Some persons who achieve viral suppression may later experience viral rebound, potentially putting them at risk for transmitting HIV. We estimate the prevalence of, and describe factors associated with, viral rebound among adults with diagnosed HIV in the United States who had ≥2 viral load tests in a 12-month period.
The Medical Monitoring Project is an annual cross-sectional survey about the experiences and needs of adults with diagnosed HIV sampled from the National HIV Surveillance System.
We analyzed interview and medical record data from 3 Medical Monitoring Project cycles spanning June 2015—May 2018. We analyzed viral load results from the 12-month period before the interview among persons with ≥2 viral load tests who achieved viral suppression. Data were weighted based on known probabilities of selection, adjusted for patient nonresponse, and poststratified to known population totals from the National HIV Surveillance System.
Among those with ≥2 viral load tests who achieved viral suppression, 7.5% demonstrated viral rebound. In multivariable analyses, viral rebound was higher among non-Hispanic blacks, persons ages 18–39, persons with public insurance, persons recently experiencing homelessness, persons with higher numbers of viral load tests, persons who missed HIV care appointments, and persons with suboptimal adherence to antiretroviral therapy.
Viral rebound varied by sociodemographic and clinical characteristics. HIV providers can monitor persons at greatest risk for viral rebound and link patients with ancillary services or evidence-based interventions to help them remain virally suppressed.

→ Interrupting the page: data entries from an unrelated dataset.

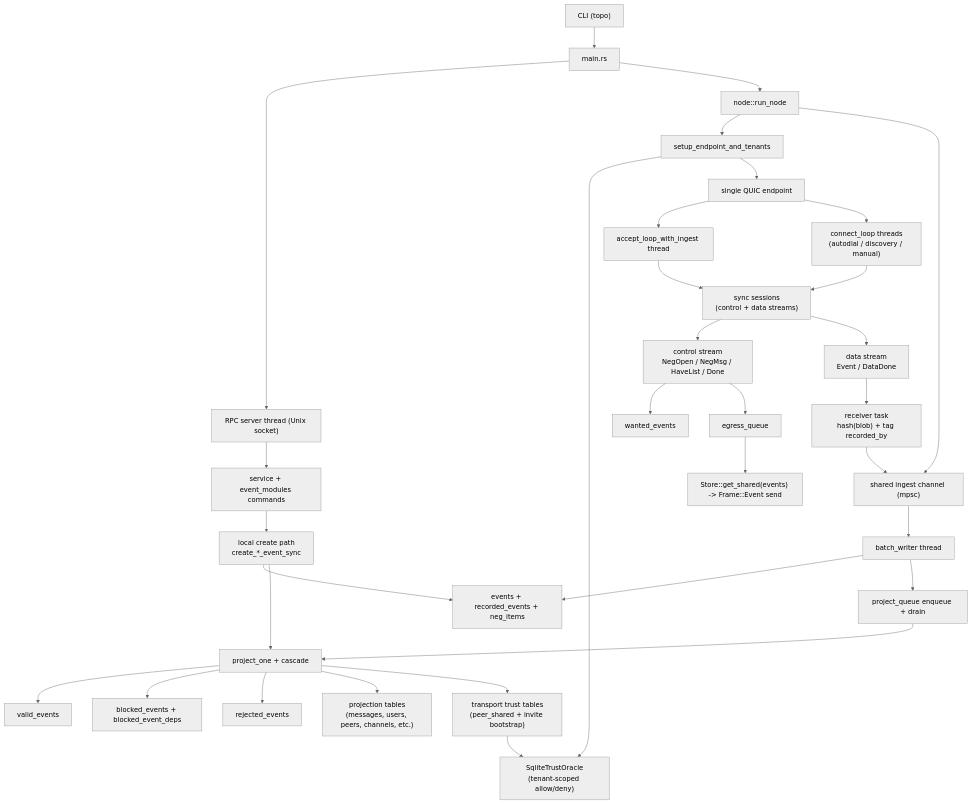
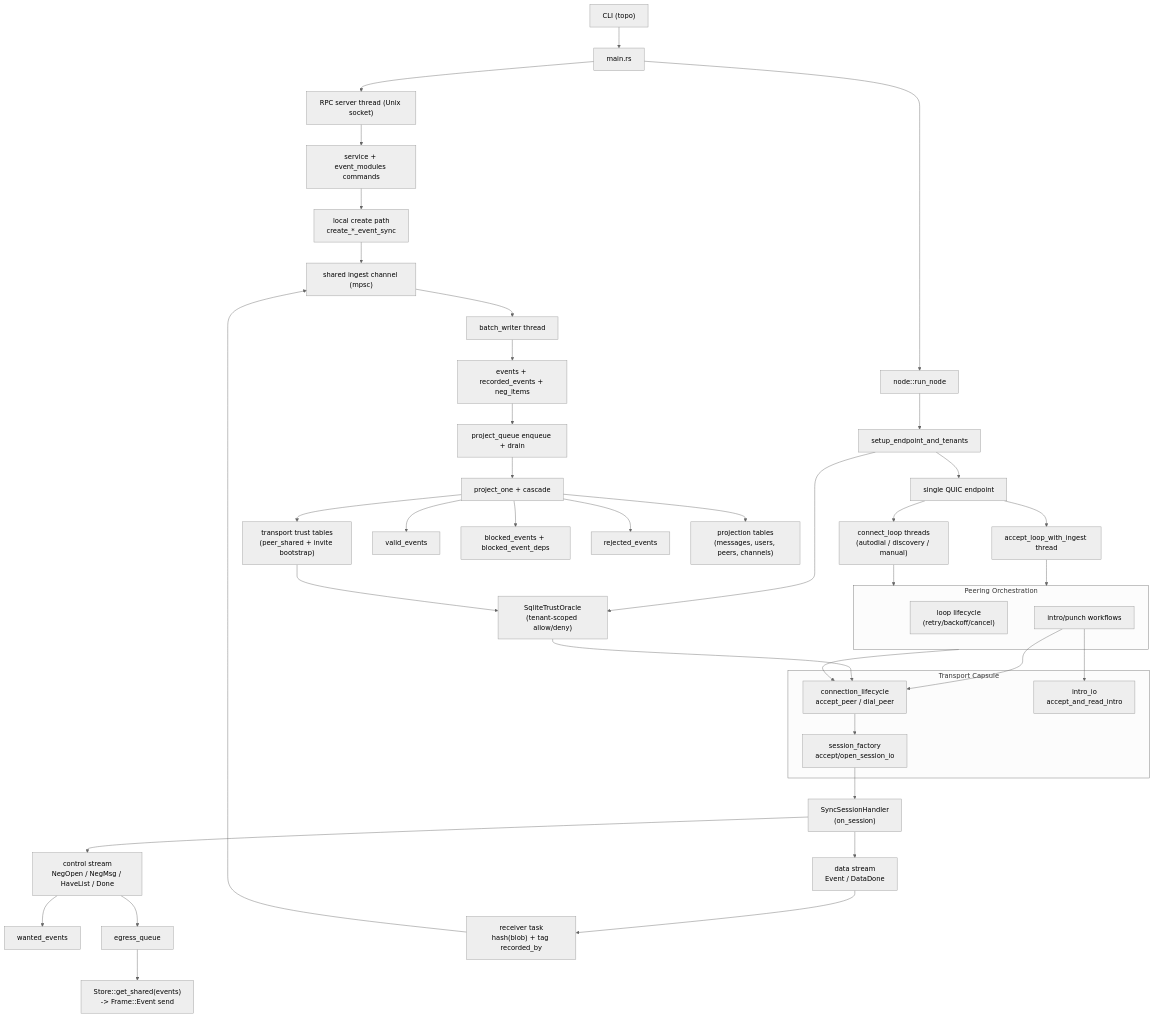
One commit to holmesworcester/topo changed the first of 7 diagrams in docs/CURRENT_RUNTIME_DIAGRAM.md. Above: the diagram before and after it, drawn with Mermaid (neutral theme). The commit also changed other lines of this file, not shown here.

Commit message:
Update runtime diagram drafts for transport capsule boundary

````diff
--- a/docs/CURRENT_RUNTIME_DIAGRAM.md
+++ b/docs/CURRENT_RUNTIME_DIAGRAM.md
@@ -18,46 +20,61 @@
 ```mermaid
 flowchart TD
     CLI["CLI (topo)"] --> MAIN["main.rs"]
     MAIN --> RPC["RPC server thread (Unix socket)"]
     MAIN --> NODE["node::run_node"]
 
     RPC --> SVC["service + event_modules commands"]
     SVC --> LOCAL["local create path\ncreate_*_event_sync"]
-    LOCAL --> DB_BASE["events + recorded_events + neg_items"]
-    LOCAL --> PROJ["project_one + cascade"]
+    LOCAL --> INGEST["shared ingest channel (mpsc)"]
 
     NODE --> START["setup_endpoint_and_tenants"]
+    START --> EP["single QUIC endpoint"]
     START --> TRUST["SqliteTrustOracle\n(tenant-scoped allow/deny)"]
-    START --> EP["single QUIC endpoint"]
 
-    NODE --> INGEST["shared ingest channel (mpsc)"]
     INGEST --> WRITER["batch_writer thread"]
+    WRITER --> STORE["events + recorded_events + neg_items"]
+    STORE --> PROJ_Q["project_queue enqueue + drain"]
+    PROJ_Q --> PROJ["project_one + cascade"]
 
     EP --> ACCEPT["accept_loop_with_ingest thread"]
     EP --> CONNECT["connect_loop threads\n(autodial / discovery / manual)"]
 
-    ACCEPT --> SESS["sync sessions\n(control + data streams)"]
-    CONNECT --> SESS
+    ACCEPT --> ORCH
+    CONNECT --> ORCH
 
-    SESS --> CTRL["control stream\nNegOpen / NegMsg / HaveList / Done"]
-    SESS --> DATA["data stream\nEvent / DataDone"]
+    subgraph ORCH["Peering Orchestration"]
+      CYCLE["loop lifecycle\n(retry/backoff/cancel)"]
+      INTRO["intro/punch workflows"]
+    end
+
+    subgraph TRANS["Transport Capsule"]
+      LIFE["connection_lifecycle\naccept_peer / dial_peer"]
+      FACT["session_factory\naccept/open_session_io"]
+      IIO["intro_io\naccept_and_read_intro"]
+    end
+
+    ORCH --> LIFE
+    INTRO --> LIFE
+    LIFE --> FACT
+    INTRO --> IIO
+
+    FACT --> SYNC["SyncSessionHandler\n(on_session)"]
+    SYNC --> CTRL["control stream\nNegOpen / NegMsg / HaveList / Done"]
+    SYNC --> DATA["data stream\nEvent / DataDone"]
 
     CTRL --> WANT["wanted_events"]
     CTRL --> EGRESS["egress_queue"]
-    EGRESS --> SEND["Store::get_shared(events) -> Frame::Event send"]
+    EGRESS --> SEND["Store::get_shared(events)\n-> Frame::Event send"]
 
     DATA --> RECV["receiver task\nhash(blob) + tag recorded_by"]
     RECV --> INGEST
 
-    WRITER --> DB_BASE
-    WRITER --> PROJ_Q["project_queue enqueue + drain"]
-    PROJ_Q --> PROJ
-
     PROJ --> VALID["valid_events"]
     PROJ --> BLOCKED["blocked_events + blocked_event_deps"]
     PROJ --> REJECTED["rejected_events"]
-    PROJ --> READS["projection tables\n(messages, users, peers, channels, etc.)"]
+    PROJ --> READS["projection tables\n(messages, users, peers, channels)"]
     PROJ --> TRUST_DB["transport trust tables\n(peer_shared + invite bootstrap)"]
 
     TRUST_DB --> TRUST
+    TRUST --> LIFE
 ```
````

Our findings can inform strategies and interventions implemented under the Ending the HIV Epidemic initiative.